We followed him to the back porch. Strange noises passed through the screened windows. Prenuptial jitters, my guess.
“You stay with Abby,” I said to Chloe. “I’m going to take some pictures.”
Smoke from the barbecues mingled with the scent of fresh cut grass. Liz had lucked out again. She managed to pick a perfect day to host an outdoor wedding. The row of sumacs covered in crimson leaves contrasted with the grey boards of the back fence. Three flowers floated in the birdbath surrounded by boxwood. Laughter broke free of the normal speaking voices, silenced for a few seconds and flaring up again elsewhere.
Music played in the background, a sign for the guests to settle down in their lawn chairs. Multiple strands of small twinkle lights spread out among the dense branches of the evergreen shrubs, illuminating the darkened backyard.
The porch door opened. Chloe led the bridesmaid and best man, Abby and Max, to stand in front of the arch. Abby’s bow slid to one side of her head. Max looked distinguished wearing a black satin tie around his neck. A tall gentleman followed them. I focused the camera lens and clicked.

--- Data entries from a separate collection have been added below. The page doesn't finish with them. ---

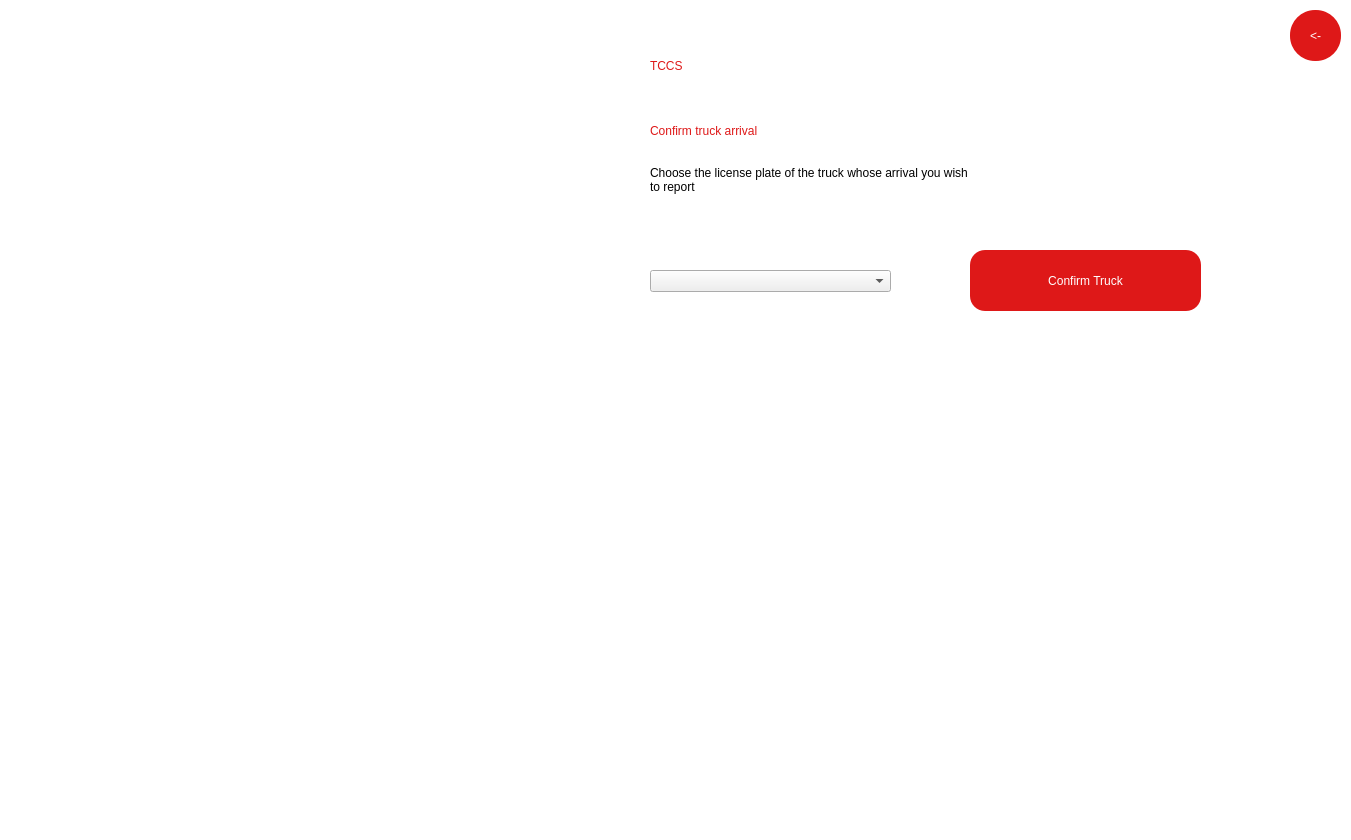
Before: the Qt Designer form ui/employeeTruckConfirm.ui in yatharthsameer/Transport-Company-Computerisation-TCC-Software-, drawn with Qt 5.
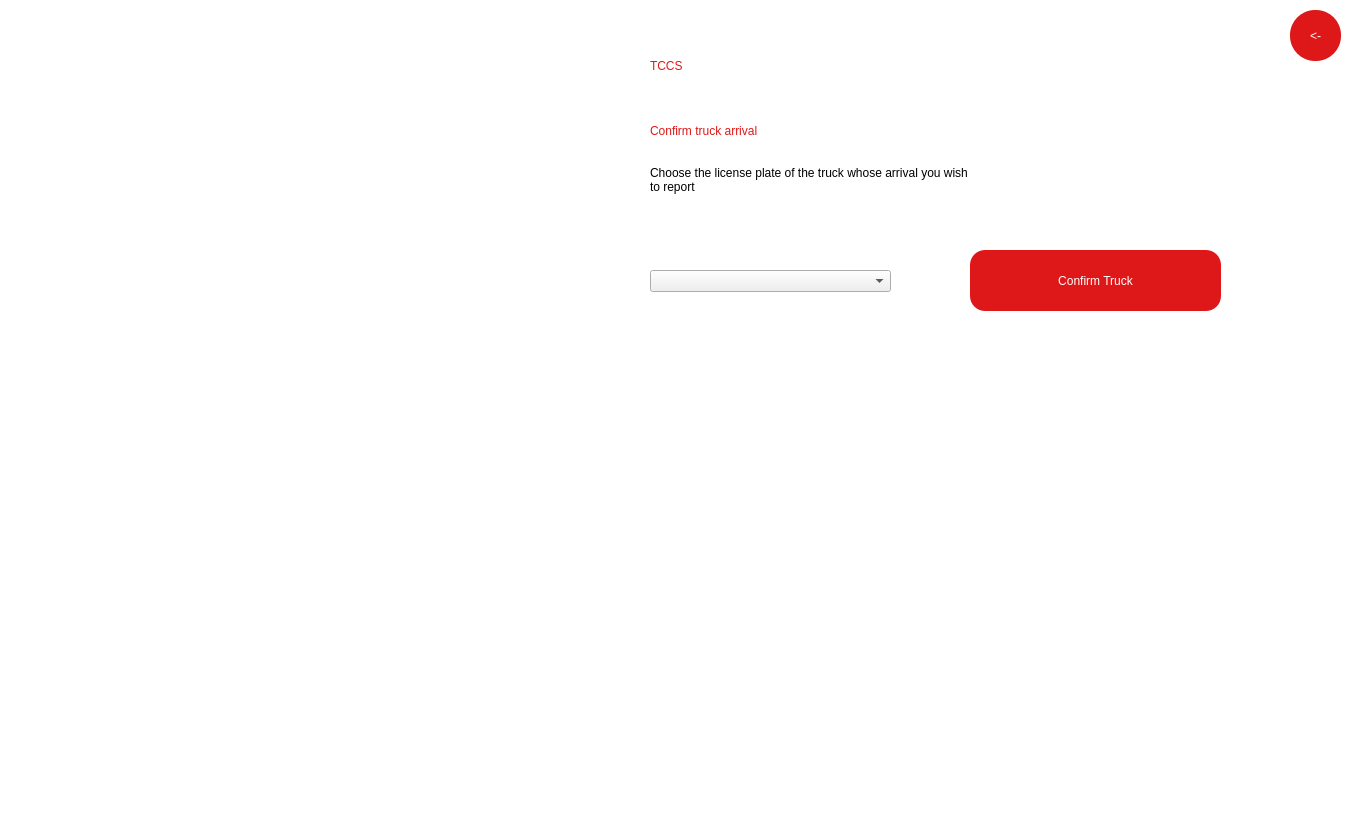
After: the same form once the commit is applied. Icons and pictures are not drawn.

Diff of the .ui file:
```diff
--- a/ui/employeeTruckConfirm.ui
+++ b/ui/employeeTruckConfirm.ui
@@ -40,9 +40,9 @@
   <widget class="QLabel" name="employee_name">
    <property name="geometry">
     <rect>
-     <x>150</x>
-     <y>350</y>
-     <width>251</width>
+     <x>20</x>
+     <y>410</y>
+     <width>411</width>
      <height>61</height>
     </rect>
    </property>
@@ -57,10 +57,10 @@
   <widget class="QLabel" name="employeeIDHeading">
    <property name="geometry">
     <rect>
-     <x>190</x>
-     <y>460</y>
-     <width>141</width>
-     <height>31</height>
+     <x>20</x>
+     <y>470</y>
+     <width>171</width>
+     <height>41</height>
     </rect>
    </property>
    <property name="styleSheet">
@@ -74,8 +74,8 @@
   <widget class="QLabel" name="Emailaddress_heading">
    <property name="geometry">
     <rect>
-     <x>180</x>
-     <y>550</y>
+     <x>20</x>
+     <y>520</y>
      <width>191</width>
      <height>31</height>
     </rect>
@@ -91,8 +91,8 @@
   <widget class="QLabel" name="branchHeading">
    <property name="geometry">
     <rect>
-     <x>210</x>
-     <y>640</y>
+     <x>20</x>
+     <y>600</y>
      <width>111</width>
      <height>41</height>
     </rect>
@@ -108,10 +108,10 @@
   <widget class="QLabel" name="employeeIDLabel">
    <property name="geometry">
     <rect>
-     <x>210</x>
-     <y>500</y>
-     <width>111</width>
-     <height>21</height>
+     <x>200</x>
+     <y>470</y>
+     <width>151</width>
+     <height>41</height>
     </rect>
    </property>
    <property name="styleSheet">
@@ -125,9 +125,9 @@
   <widget class="QLabel" name="emailIDLabel">
    <property name="geometry">
     <rect>
-     <x>140</x>
-     <y>570</y>
-     <width>281</width>
+     <x>20</x>
+     <y>550</y>
+     <width>501</width>
      <height>51</height>
     </rect>
    </property>
@@ -142,10 +142,10 @@
   <widget class="QLabel" name="branchLabel">
    <property name="geometry">
     <rect>
-     <x>150</x>
-     <y>670</y>
+     <x>130</x>
+     <y>600</y>
      <width>211</width>
-     <height>111</height>
+     <height>41</height>
     </rect>
    </property>
    <property name="styleSheet">
@@ -153,7 +153,7 @@
 font: 25 16pt &quot;Calibri&quot;;</string>
    </property>
    <property name="text">
-    <string>&lt;html&gt;&lt;head/&gt;&lt;body&gt;&lt;p align=&quot;center&quot;&gt;No 28 Gupta Road,&lt;br/&gt;Anna Nagar,&lt;br/&gt;Chennai, 600010&lt;/p&gt;&lt;/body&gt;&lt;/html&gt;</string>
+    <string>&lt;html&gt;&lt;head/&gt;&lt;body&gt;&lt;p&gt;No 28 Gupta &lt;/p&gt;&lt;/body&gt;&lt;/html&gt;</string>
    </property>
   </widget>
   <widget class="QLabel" name="label">
@@ -196,7 +196,7 @@
     <rect>
      <x>970</x>
      <y>250</y>
-     <width>231</width>
+     <width>251</width>
      <height>61</height>
     </rect>
    </property>
@@ -268,7 +268,7 @@
     <rect>
      <x>650</x>
      <y>150</y>
-     <width>471</width>
+     <width>511</width>
      <height>61</height>
     </rect>
    </property>
```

Liz accompanied the bride and groom, Bridget and Charlie. Bridget’s veil dragged on the ground and her graceful head shifted from side to side. Charlie’s shirt gaped open near the bottom and his tongue hung out the right side of his mouth. I stood near the front, moving around while trying to find a good angle. I caught Liz’s attention and winked at her.
“Let me start by introducing myself,” the gentleman said. “I have known the bride and groom since the day they were born.” He stopped and looked at Liz. “Almost a year ago isn’t it Liz?”
Liz nodded and smiled.
“I’m Vincent Marlow, the family vet.”
The wedding party contributed their comments by barking. Dr. Marlow patted each of the four heads lined up in front of him. He bent down in front of Bridget and Charlie. “We are here today to wish you both a long and happy life together. How about we shake a paw?” He grasped the paw offered by each of the dogs.
The guests whistled and clapped their hands. The pair of playful retrievers rolled on the lawn. Grass clippings stuck to their golden coats. Bridget crushed the veil. Charlie popped off the last of his shirt’s buttons. Abby, our black and white boarder collie, shook loose the bow on her head and nudged Chloe’s hand. Max, an even-tempered cross-breed continued to wear his bow-tie with dignity.
Liz addressed the guests. “On behalf of Bridget and Charlie, Abby and Max, we thank you for joining in the celebration with us this evening and for your generous donations. Dinner is being served...”
Liz raised her right hand and pointed in the general direction of the barbecues. A pair of Siamese cats feasted on grilled lemon and pepper salmon steaks.
“Behold,” Liz shouted. “A pair of party crashers. Who says this isn’t a real wedding?”